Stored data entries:
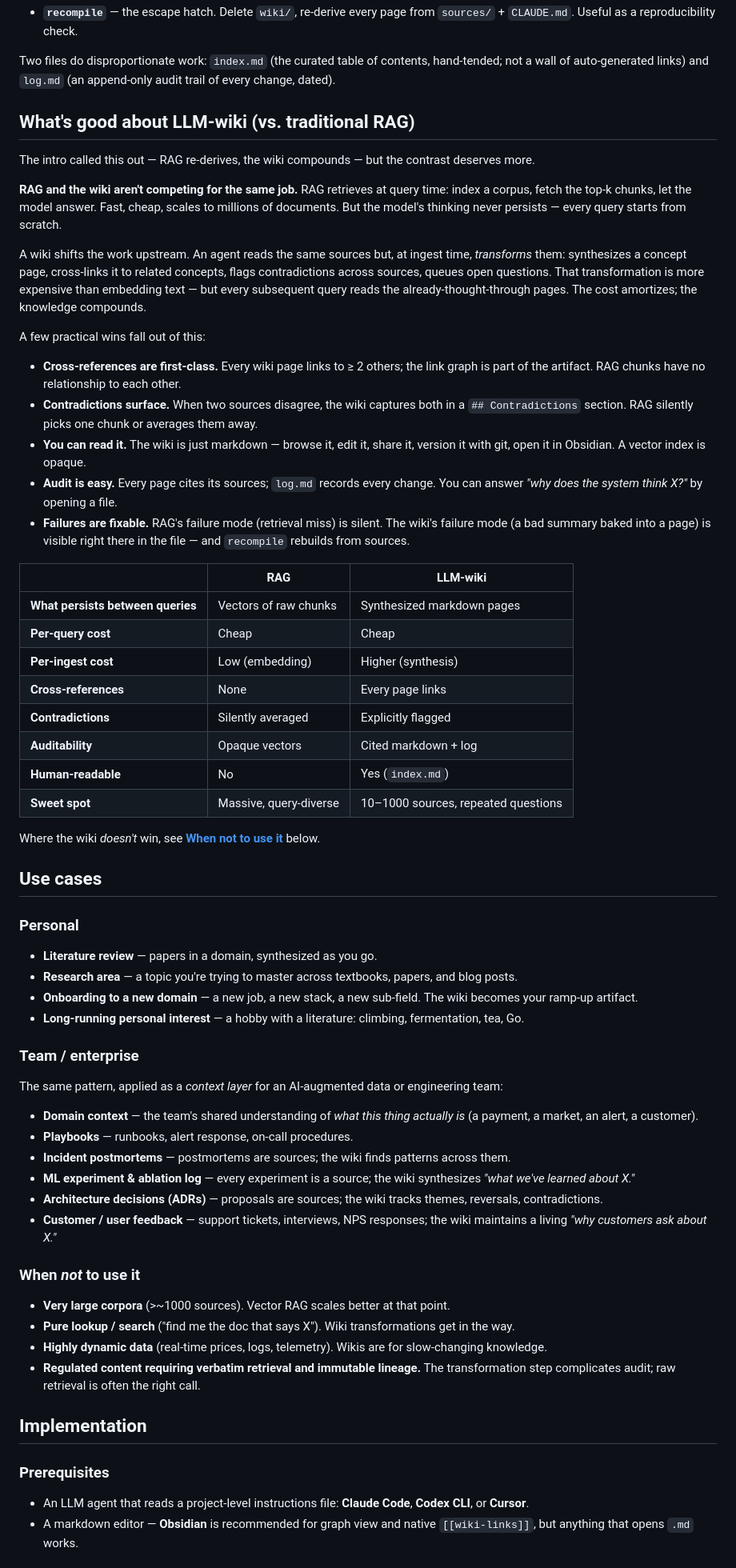
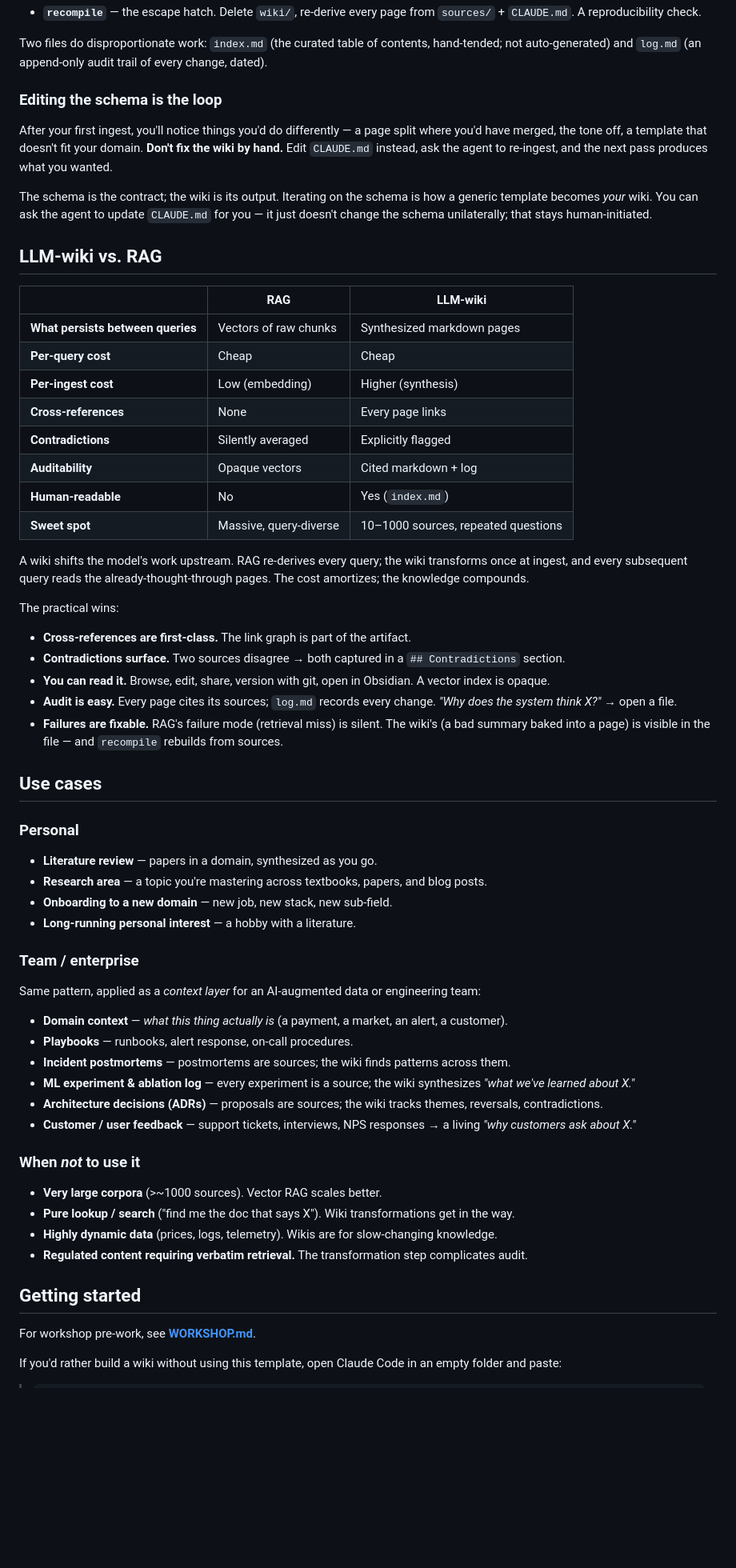
Before and after one commit to hong-chu/llm-wiki-starter, a Markdown page: README.md, the part around one of its changes. Shown at 80% size. GitHub-like rendering; blank space fills up the shorter version.

```diff
--- a/README.md
+++ b/README.md
@@ -115,39 +90,27 @@ the folder; that's how they know what to do.
   `## Sources` blocks, stale stubs.
 - **`recompile`** — the escape hatch. Delete `wiki/`, re-derive every
-  page from `sources/` + `CLAUDE.md`. Useful as a reproducibility
-  check.
+  page from `sources/` + `CLAUDE.md`. A reproducibility check.
 
 Two files do disproportionate work: `index.md` (the curated table of
-contents, hand-tended; not a wall of auto-generated links) and
-`log.md` (an append-only audit trail of every change, dated).
+contents, hand-tended; not auto-generated) and `log.md` (an
+append-only audit trail of every change, dated).
 
-## What's good about LLM-wiki (vs. traditional RAG)
+### Editing the schema is the loop
 
-The intro called this out — RAG re-derives, the wiki compounds — but
-the contrast deserves more.
+After your first ingest, you'll notice things you'd do differently —
+a page split where you'd have merged, the tone off, a template that
+doesn't fit your domain. **Don't fix the wiki by hand.** Edit
+`CLAUDE.md` instead, ask the agent to re-ingest, and the next pass
+produces what you wanted.
 
-**RAG and the wiki aren't competing for the same job.** RAG retrieves
-at query time: index a corpus, fetch the top-k chunks, let the model
-answer. Fast, cheap, scales to millions of documents. But the model's
-thinking never persists — every query starts from scratch.
+The schema is the contract; the wiki is its output. Iterating on the
+schema is how a generic template becomes *your* wiki. You can ask
+the agent to update `CLAUDE.md` for you — it just doesn't change the
+schema unilaterally; that stays human-initiated.
 
-A wiki shifts the work upstream. An agent reads the same sources but,
-at ingest time, *transforms* them: synthesizes a concept page,
-cross-links it to related concepts, flags contradictions across
-sources, queues open questions. That transformation is more expensive
-than embedding text — but every subsequent query reads the
-already-thought-through pages. The cost amortizes; the knowledge
-compounds.
+## LLM-wiki vs. RAG
 
-A few practical wins fall out of this:
-
-- **Cross-references are first-class.** Every wiki page links to ≥ 2 others; the link graph is part of the artifact. RAG chunks have no relationship to each other.
-- **Contradictions surface.** When two sources disagree, the wiki captures both in a `## Contradictions` section. RAG silently picks one chunk or averages them away.
-- **You can read it.** The wiki is just markdown — browse it, edit it, share it, version it with git, open it in Obsidian. A vector index is opaque.
-- **Audit is easy.** Every page cites its sources; `log.md` records every change. You can answer *"why does the system think X?"* by opening a file.
-- **Failures are fixable.** RAG's failure mode (retrieval miss) is silent. The wiki's failure mode (a bad summary baked into a page) is visible right there in the file — and `recompile` rebuilds from sources.
-
-|   | RAG | LLM-wiki |
+| | RAG | LLM-wiki |
 |---|---|---|
 | **What persists between queries** | Vectors of raw chunks | Synthesized markdown pages |
 | **Per-query cost** | Cheap | Cheap |
@@ -158,40 +121,51 @@ A few practical wins fall out of this:
 | **Human-readable** | No | Yes (`index.md`) |
 | **Sweet spot** | Massive, query-diverse | 10–1000 sources, repeated questions |
 
-Where the wiki *doesn't* win, see [**When not to use it**](#when-not-to-use-it) below.
+A wiki shifts the model's work upstream. RAG re-derives every query;
+the wiki transforms once at ingest, and every subsequent query reads
+the already-thought-through pages. The cost amortizes; the knowledge
+compounds.
+
+The practical wins:
+
+- **Cross-references are first-class.** The link graph is part of the artifact.
+- **Contradictions surface.** Two sources disagree → both captured in a `## Contradictions` section.
+- **You can read it.** Browse, edit, share, version with git, open in Obsidian. A vector index is opaque.
+- **Audit is easy.** Every page cites its sources; `log.md` records every change. *"Why does the system think X?"* → open a file.
+- **Failures are fixable.** RAG's failure mode (retrieval miss) is silent. The wiki's (a bad summary baked into a page) is visible in the file — and `recompile` rebuilds from sources.
 
 ## Use cases
 
 ### Personal
 
 - **Literature review** — papers in a domain, synthesized as you go.
-- **Research area** — a topic you're trying to master across textbooks, papers, and blog posts.
-- **Onboarding to a new domain** — a new job, a new stack, a new sub-field. The wiki becomes your ramp-up artifact.
-- **Long-running personal interest** — a hobby with a literature: climbing, fermentation, tea, Go.
+- **Research area** — a topic you're mastering across textbooks, papers, and blog posts.
+- **Onboarding to a new domain** — new job, new stack, new sub-field.
+- **Long-running personal interest** — a hobby with a literature.
 
 ### Team / enterprise
 
-The same pattern, applied as a *context layer* for an AI-augmented
-data or engineering team:
+Same pattern, applied as a *context layer* for an AI-augmented data
+or engineering team:
 
-- **Domain context** — the team's shared understanding of *what this thing actually is* (a payment, a market, an alert, a customer).
+- **Domain context** — *what this thing actually is* (a payment, a market, an alert, a customer).
 - **Playbooks** — runbooks, alert response, on-call procedures.
 - **Incident postmortems** — postmortems are sources; the wiki finds patterns across them.
 - **ML experiment & ablation log** — every experiment is a source; the wiki synthesizes *"what we've learned about X."*
 - **Architecture decisions (ADRs)** — proposals are sources; the wiki tracks themes, reversals, contradictions.
-- **Customer / user feedback** — support tickets, interviews, NPS responses; the wiki maintains a living *"why customers ask about X."*
+- **Customer / user feedback** — support tickets, interviews, NPS responses → a living *"why customers ask about X."*
 
 ### When *not* to use it
 
-- **Very large corpora** (>~1000 sources). Vector RAG scales better at that point.
+- **Very large corpora** (>~1000 sources). Vector RAG scales better.
 - **Pure lookup / search** ("find me the doc that says X"). Wiki transformations get in the way.
-- **Highly dynamic data** (real-time prices, logs, telemetry). Wikis are for slow-changing knowledge.
-- **Regulated content requiring verbatim retrieval and immutable lineage.** The transformation step complicates audit; raw retrieval is often the right call.
+- **Highly dynamic data** (prices, logs, telemetry). Wikis are for slow-changing knowledge.
+- **Regulated content requiring verbatim retrieval.** The transformation step complicates audit.
 
-## Implementation
+## Getting started
 
-### Prerequisites
+For workshop pre-work, see [**WORKSHOP.md**](WORKSHOP.md).
 
-- An LLM agent that reads a project-level instructions file: **Claude Code**, **Codex CLI**, or **Cursor**.
-- A markdown editor — **Obsidian** is recommended for graph view and native `[[wiki-links]]`, but anything that opens `.md` works.
+If you'd rather build a wiki without using this template, open
+Claude Code in an empty folder and paste:
 
```
Also changed, not shown: other parts of README.md (+55 -141 lines).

INSTRUCTIONS TO FOLLOW:
The response should repeat every entry above exactly and include none of the pictures.

YOUR RESPONSE:
Before and after one commit to hong-chu/llm-wiki-starter, a Markdown page: README.md, the part around one of its changes. Shown at 80% size. GitHub-like rendering; blank space fills up the shorter version.

```diff
--- a/README.md
+++ b/README.md
@@ -115,39 +90,27 @@ the folder; that's how they know what to do.
   `## Sources` blocks, stale stubs.
 - **`recompile`** — the escape hatch. Delete `wiki/`, re-derive every
-  page from `sources/` + `CLAUDE.md`. Useful as a reproducibility
-  check.
+  page from `sources/` + `CLAUDE.md`. A reproducibility check.
 
 Two files do disproportionate work: `index.md` (the curated table of
-contents, hand-tended; not a wall of auto-generated links) and
-`log.md` (an append-only audit trail of every change, dated).
+contents, hand-tended; not auto-generated) and `log.md` (an
+append-only audit trail of every change, dated).
 
-## What's good about LLM-wiki (vs. traditional RAG)
+### Editing the schema is the loop
 
-The intro called this out — RAG re-derives, the wiki compounds — but
-the contrast deserves more.
+After your first ingest, you'll notice things you'd do differently —
+a page split where you'd have merged, the tone off, a template that
+doesn't fit your domain. **Don't fix the wiki by hand.** Edit
+`CLAUDE.md` instead, ask the agent to re-ingest, and the next pass
+produces what you wanted.
 
-**RAG and the wiki aren't competing for the same job.** RAG retrieves
-at query time: index a corpus, fetch the top-k chunks, let the model
-answer. Fast, cheap, scales to millions of documents. But the model's
-thinking never persists — every query starts from scratch.
+The schema is the contract; the wiki is its output. Iterating on the
+schema is how a generic template becomes *your* wiki. You can ask
+the agent to update `CLAUDE.md` for you — it just doesn't change the
+schema unilaterally; that stays human-initiated.
 
-A wiki shifts the work upstream. An agent reads the same sources but,
-at ingest time, *transforms* them: synthesizes a concept page,
-cross-links it to related concepts, flags contradictions across
-sources, queues open questions. That transformation is more expensive
-than embedding text — but every subsequent query reads the
-already-thought-through pages. The cost amortizes; the knowledge
-compounds.
+## LLM-wiki vs. RAG
 
-A few practical wins fall out of this:
-
-- **Cross-references are first-class.** Every wiki page links to ≥ 2 others; the link graph is part of the artifact. RAG chunks have no relationship to each other.
-- **Contradictions surface.** When two sources disagree, the wiki captures both in a `## Contradictions` section. RAG silently picks one chunk or averages them away.
-- **You can read it.** The wiki is just markdown — browse it, edit it, share it, version it with git, open it in Obsidian. A vector index is opaque.
-- **Audit is easy.** Every page cites its sources; `log.md` records every change. You can answer *"why does the system think X?"* by opening a file.
-- **Failures are fixable.** RAG's failure mode (retrieval miss) is silent. The wiki's failure mode (a bad summary baked into a page) is visible right there in the file — and `recompile` rebuilds from sources.
-
-|   | RAG | LLM-wiki |
+| | RAG | LLM-wiki |
 |---|---|---|
 | **What persists between queries** | Vectors of raw chunks | Synthesized markdown pages |
 | **Per-query cost** | Cheap | Cheap |
@@ -158,40 +121,51 @@ A few practical wins fall out of this:
 | **Human-readable** | No | Yes (`index.md`) |
 | **Sweet spot** | Massive, query-diverse | 10–1000 sources, repeated questions |
 
-Where the wiki *doesn't* win, see [**When not to use it**](#when-not-to-use-it) below.
+A wiki shifts the model's work upstream. RAG re-derives every query;
+the wiki transforms once at ingest, and every subsequent query reads
+the already-thought-through pages. The cost amortizes; the knowledge
+compounds.
+
+The practical wins:
+
+- **Cross-references are first-class.** The link graph is part of the artifact.
+- **Contradictions surface.** Two sources disagree → both captured in a `## Contradictions` section.
+- **You can read it.** Browse, edit, share, version with git, open in Obsidian. A vector index is opaque.
+- **Audit is easy.** Every page cites its sources; `log.md` records every change. *"Why does the system think X?"* → open a file.
+- **Failures are fixable.** RAG's failure mode (retrieval miss) is silent. The wiki's (a bad summary baked into a page) is visible in the file — and `recompile` rebuilds from sources.
 
 ## Use cases
 
 ### Personal
 
 - **Literature review** — papers in a domain, synthesized as you go.
-- **Research area** — a topic you're trying to master across textbooks, papers, and blog posts.
-- **Onboarding to a new domain** — a new job, a new stack, a new sub-field. The wiki becomes your ramp-up artifact.
-- **Long-running personal interest** — a hobby with a literature: climbing, fermentation, tea, Go.
+- **Research area** — a topic you're mastering across textbooks, papers, and blog posts.
+- **Onboarding to a new domain** — new job, new stack, new sub-field.
+- **Long-running personal interest** — a hobby with a literature.
 
 ### Team / enterprise
 
-The same pattern, applied as a *context layer* for an AI-augmented
-data or engineering team:
+Same pattern, applied as a *context layer* for an AI-augmented data
+or engineering team:
 
-- **Domain context** — the team's shared understanding of *what this thing actually is* (a payment, a market, an alert, a customer).
+- **Domain context** — *what this thing actually is* (a payment, a market, an alert, a customer).
 - **Playbooks** — runbooks, alert response, on-call procedures.
 - **Incident postmortems** — postmortems are sources; the wiki finds patterns across them.
 - **ML experiment & ablation log** — every experiment is a source; the wiki synthesizes *"what we've learned about X."*
 - **Architecture decisions (ADRs)** — proposals are sources; the wiki tracks themes, reversals, contradictions.
-- **Customer / user feedback** — support tickets, interviews, NPS responses; the wiki maintains a living *"why customers ask about X."*
+- **Customer / user feedback** — support tickets, interviews, NPS responses → a living *"why customers ask about X."*
 
 ### When *not* to use it
 
-- **Very large corpora** (>~1000 sources). Vector RAG scales better at that point.
+- **Very large corpora** (>~1000 sources). Vector RAG scales better.
 - **Pure lookup / search** ("find me the doc that says X"). Wiki transformations get in the way.
-- **Highly dynamic data** (real-time prices, logs, telemetry). Wikis are for slow-changing knowledge.
-- **Regulated content requiring verbatim retrieval and immutable lineage.** The transformation step complicates audit; raw retrieval is often the right call.
+- **Highly dynamic data** (prices, logs, telemetry). Wikis are for slow-changing knowledge.
+- **Regulated content requiring verbatim retrieval.** The transformation step complicates audit.
 
-## Implementation
+## Getting started
 
-### Prerequisites
+For workshop pre-work, see [**WORKSHOP.md**](WORKSHOP.md).
 
-- An LLM agent that reads a project-level instructions file: **Claude Code**, **Codex CLI**, or **Cursor**.
-- A markdown editor — **Obsidian** is recommended for graph view and native `[[wiki-links]]`, but anything that opens `.md` works.
+If you'd rather build a wiki without using this template, open
+Claude Code in an empty folder and paste:
 
```
Also changed, not shown: other parts of README.md (+55 -141 lines).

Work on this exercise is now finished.